> [Your objective]:
In the data that follows, every line containing the word "SurfaceView" should be returned.

Items listed in a dataset:

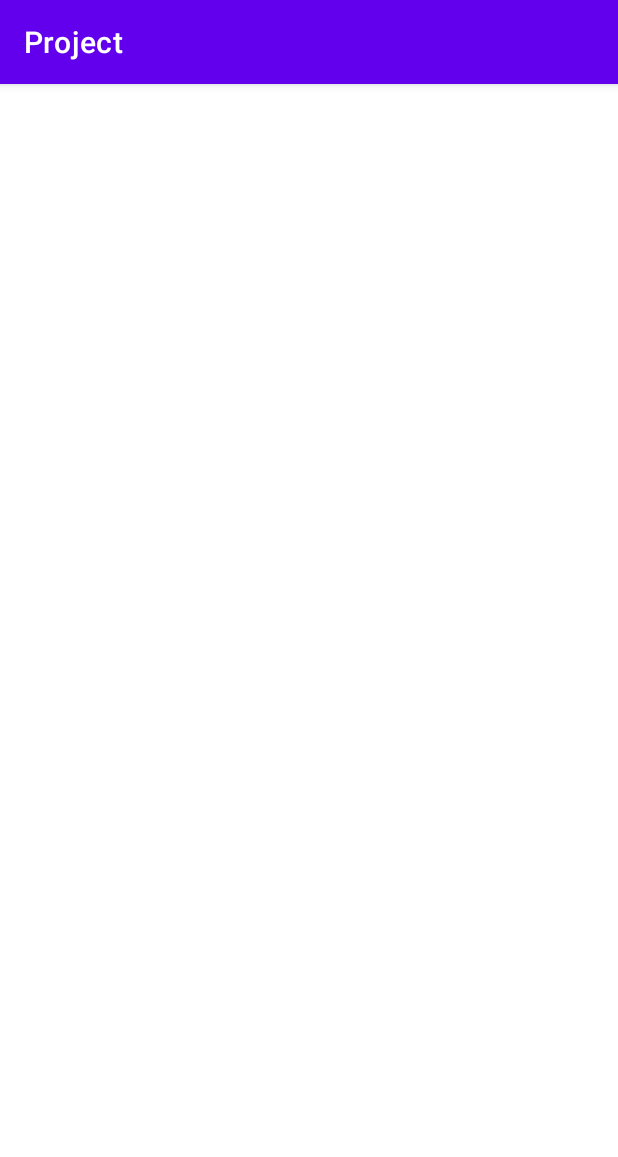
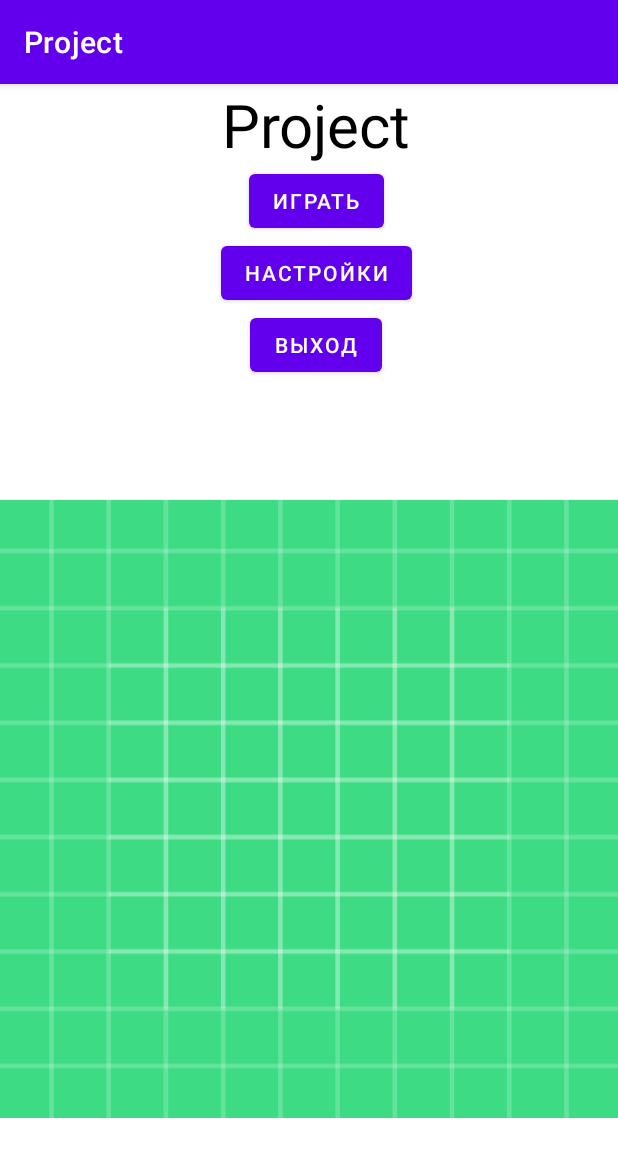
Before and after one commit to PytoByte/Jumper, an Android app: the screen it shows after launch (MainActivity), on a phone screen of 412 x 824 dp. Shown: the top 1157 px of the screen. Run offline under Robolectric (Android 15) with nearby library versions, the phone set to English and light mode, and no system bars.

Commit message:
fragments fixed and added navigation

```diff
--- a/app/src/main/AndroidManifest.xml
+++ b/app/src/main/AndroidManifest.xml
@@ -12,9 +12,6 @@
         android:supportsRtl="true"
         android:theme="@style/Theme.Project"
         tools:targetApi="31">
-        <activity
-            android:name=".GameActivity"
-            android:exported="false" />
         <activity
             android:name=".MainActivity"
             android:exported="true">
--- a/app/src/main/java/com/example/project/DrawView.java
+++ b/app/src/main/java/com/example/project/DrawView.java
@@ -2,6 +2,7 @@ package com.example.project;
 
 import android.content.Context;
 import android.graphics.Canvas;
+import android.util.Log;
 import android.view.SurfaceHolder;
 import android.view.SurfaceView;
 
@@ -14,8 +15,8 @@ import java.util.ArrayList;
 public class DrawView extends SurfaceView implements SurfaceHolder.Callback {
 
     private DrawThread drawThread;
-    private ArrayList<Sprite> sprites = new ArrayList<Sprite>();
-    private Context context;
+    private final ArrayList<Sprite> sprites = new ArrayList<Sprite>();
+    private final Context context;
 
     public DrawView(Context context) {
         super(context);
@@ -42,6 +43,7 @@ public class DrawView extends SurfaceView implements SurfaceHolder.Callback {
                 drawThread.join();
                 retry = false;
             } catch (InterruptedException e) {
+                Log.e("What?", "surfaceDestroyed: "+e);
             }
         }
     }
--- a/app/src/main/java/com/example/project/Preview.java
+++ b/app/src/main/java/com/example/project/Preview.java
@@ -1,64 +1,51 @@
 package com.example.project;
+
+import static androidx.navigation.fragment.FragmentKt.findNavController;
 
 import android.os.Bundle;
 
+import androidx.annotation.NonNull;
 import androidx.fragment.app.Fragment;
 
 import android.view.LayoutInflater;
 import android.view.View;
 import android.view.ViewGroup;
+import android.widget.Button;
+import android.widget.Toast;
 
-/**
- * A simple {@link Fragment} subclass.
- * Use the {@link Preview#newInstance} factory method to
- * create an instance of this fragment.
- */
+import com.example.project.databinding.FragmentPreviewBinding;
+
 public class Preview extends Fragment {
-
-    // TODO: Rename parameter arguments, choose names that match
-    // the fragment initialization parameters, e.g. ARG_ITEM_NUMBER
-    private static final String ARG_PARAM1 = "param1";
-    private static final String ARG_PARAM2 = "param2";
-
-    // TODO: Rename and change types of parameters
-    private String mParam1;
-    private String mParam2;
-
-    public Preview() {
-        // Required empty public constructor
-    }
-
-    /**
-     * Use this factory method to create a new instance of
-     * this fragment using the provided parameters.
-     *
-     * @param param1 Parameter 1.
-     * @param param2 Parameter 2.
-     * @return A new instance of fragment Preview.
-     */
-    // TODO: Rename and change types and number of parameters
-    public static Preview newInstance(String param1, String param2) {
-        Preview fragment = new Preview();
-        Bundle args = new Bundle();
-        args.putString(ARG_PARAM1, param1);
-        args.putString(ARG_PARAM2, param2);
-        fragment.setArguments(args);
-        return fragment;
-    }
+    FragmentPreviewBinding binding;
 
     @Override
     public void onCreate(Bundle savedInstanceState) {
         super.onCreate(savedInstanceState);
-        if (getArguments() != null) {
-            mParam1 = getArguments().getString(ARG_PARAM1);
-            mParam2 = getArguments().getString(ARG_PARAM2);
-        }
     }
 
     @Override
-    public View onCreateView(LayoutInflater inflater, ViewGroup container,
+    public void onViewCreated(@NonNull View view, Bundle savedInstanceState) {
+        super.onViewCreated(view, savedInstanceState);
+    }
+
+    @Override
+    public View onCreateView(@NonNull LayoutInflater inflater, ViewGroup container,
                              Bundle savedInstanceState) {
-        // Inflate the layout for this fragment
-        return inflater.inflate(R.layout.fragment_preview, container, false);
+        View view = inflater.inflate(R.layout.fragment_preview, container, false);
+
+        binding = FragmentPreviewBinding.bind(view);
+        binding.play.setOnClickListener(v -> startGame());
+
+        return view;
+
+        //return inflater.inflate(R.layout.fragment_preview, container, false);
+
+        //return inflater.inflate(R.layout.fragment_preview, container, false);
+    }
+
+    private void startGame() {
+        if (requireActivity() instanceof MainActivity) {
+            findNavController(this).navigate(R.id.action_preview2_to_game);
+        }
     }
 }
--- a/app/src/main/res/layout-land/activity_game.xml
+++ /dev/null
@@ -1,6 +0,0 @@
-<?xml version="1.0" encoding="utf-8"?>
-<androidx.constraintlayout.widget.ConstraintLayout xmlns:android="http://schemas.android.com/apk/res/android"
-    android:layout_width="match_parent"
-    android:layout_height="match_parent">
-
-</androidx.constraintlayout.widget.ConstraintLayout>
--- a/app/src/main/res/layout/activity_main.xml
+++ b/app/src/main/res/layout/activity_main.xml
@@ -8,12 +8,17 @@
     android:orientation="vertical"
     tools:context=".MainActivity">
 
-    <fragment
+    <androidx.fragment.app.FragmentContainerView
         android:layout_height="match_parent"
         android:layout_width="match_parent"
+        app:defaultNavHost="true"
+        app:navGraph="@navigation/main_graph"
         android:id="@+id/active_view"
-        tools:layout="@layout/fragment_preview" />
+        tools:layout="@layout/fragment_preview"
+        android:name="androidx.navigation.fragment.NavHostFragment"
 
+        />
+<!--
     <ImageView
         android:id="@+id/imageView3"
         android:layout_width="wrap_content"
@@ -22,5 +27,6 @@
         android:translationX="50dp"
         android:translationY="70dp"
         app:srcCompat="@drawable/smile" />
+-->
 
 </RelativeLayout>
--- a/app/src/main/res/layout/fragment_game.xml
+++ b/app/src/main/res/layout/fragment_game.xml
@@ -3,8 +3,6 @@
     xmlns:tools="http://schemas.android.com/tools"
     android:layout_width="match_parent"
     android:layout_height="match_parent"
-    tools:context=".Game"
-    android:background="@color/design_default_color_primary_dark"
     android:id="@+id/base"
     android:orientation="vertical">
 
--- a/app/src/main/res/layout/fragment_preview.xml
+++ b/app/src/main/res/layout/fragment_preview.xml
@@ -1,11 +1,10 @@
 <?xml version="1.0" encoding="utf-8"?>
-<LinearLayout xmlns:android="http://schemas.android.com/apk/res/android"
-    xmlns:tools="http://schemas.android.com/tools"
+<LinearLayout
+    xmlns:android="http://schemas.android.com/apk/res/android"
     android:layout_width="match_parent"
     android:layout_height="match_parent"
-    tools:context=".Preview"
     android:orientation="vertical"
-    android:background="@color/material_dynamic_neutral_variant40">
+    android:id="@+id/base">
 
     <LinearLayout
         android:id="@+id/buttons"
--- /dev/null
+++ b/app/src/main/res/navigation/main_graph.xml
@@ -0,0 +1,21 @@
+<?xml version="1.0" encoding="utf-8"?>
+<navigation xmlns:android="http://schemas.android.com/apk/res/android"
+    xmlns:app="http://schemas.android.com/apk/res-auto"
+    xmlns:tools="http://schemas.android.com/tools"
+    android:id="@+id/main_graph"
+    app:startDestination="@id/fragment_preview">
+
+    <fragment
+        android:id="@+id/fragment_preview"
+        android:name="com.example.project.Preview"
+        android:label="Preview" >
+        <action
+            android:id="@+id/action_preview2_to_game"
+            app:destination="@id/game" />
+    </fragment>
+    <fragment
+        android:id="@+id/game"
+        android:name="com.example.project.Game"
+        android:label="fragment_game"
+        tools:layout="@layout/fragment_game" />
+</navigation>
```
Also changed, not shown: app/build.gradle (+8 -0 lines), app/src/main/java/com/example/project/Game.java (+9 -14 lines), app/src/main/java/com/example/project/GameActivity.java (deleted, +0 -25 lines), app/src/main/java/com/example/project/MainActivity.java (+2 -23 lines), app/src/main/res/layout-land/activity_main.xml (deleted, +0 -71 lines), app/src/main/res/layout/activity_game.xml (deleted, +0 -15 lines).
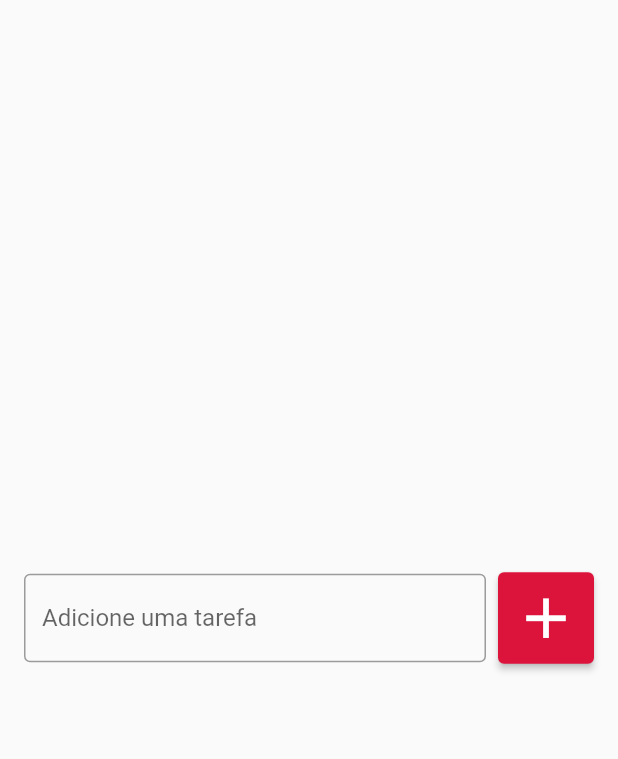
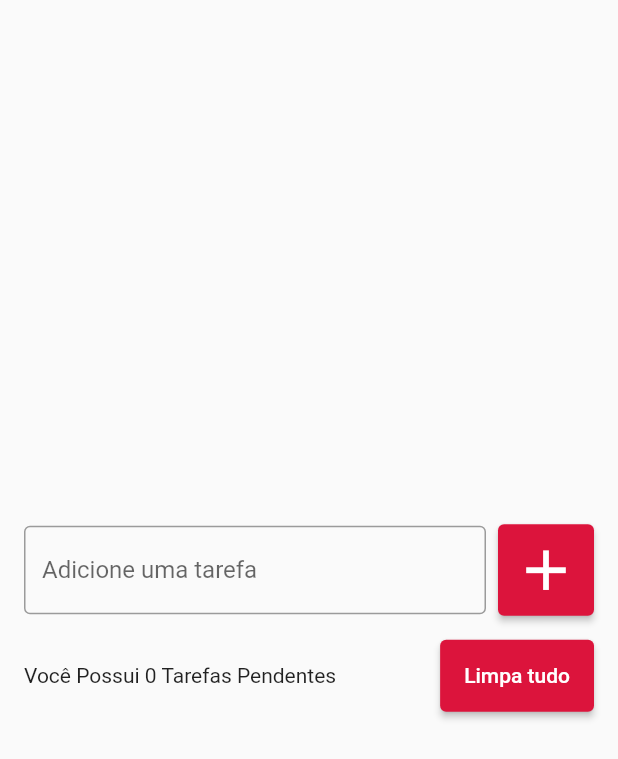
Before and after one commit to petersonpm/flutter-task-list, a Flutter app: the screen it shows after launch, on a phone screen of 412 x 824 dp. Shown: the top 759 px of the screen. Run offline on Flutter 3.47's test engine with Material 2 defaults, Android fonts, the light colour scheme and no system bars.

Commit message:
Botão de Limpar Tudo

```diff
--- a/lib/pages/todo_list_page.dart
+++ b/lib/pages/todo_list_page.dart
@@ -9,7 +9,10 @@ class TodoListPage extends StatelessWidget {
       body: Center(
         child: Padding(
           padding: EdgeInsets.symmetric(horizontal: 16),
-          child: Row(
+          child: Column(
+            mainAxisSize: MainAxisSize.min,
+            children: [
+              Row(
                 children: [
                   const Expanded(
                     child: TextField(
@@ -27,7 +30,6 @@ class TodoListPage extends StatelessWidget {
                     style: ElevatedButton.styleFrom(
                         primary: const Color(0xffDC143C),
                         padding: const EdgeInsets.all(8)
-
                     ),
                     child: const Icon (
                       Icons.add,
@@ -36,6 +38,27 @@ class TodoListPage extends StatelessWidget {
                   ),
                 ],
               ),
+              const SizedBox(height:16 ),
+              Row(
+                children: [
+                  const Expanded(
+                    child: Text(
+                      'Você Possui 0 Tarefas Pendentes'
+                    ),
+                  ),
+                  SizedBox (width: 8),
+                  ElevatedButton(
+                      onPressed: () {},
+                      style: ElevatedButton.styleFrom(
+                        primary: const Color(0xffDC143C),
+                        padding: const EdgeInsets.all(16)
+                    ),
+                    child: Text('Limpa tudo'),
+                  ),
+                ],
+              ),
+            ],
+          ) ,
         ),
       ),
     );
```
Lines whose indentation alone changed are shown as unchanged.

> [Exercise answer]:
 import android.view.SurfaceView;
 public class DrawView extends SurfaceView implements SurfaceHolder.Callback {
@@ -42,6 +43,7 @@ public class DrawView extends SurfaceView implements SurfaceHolder.Callback {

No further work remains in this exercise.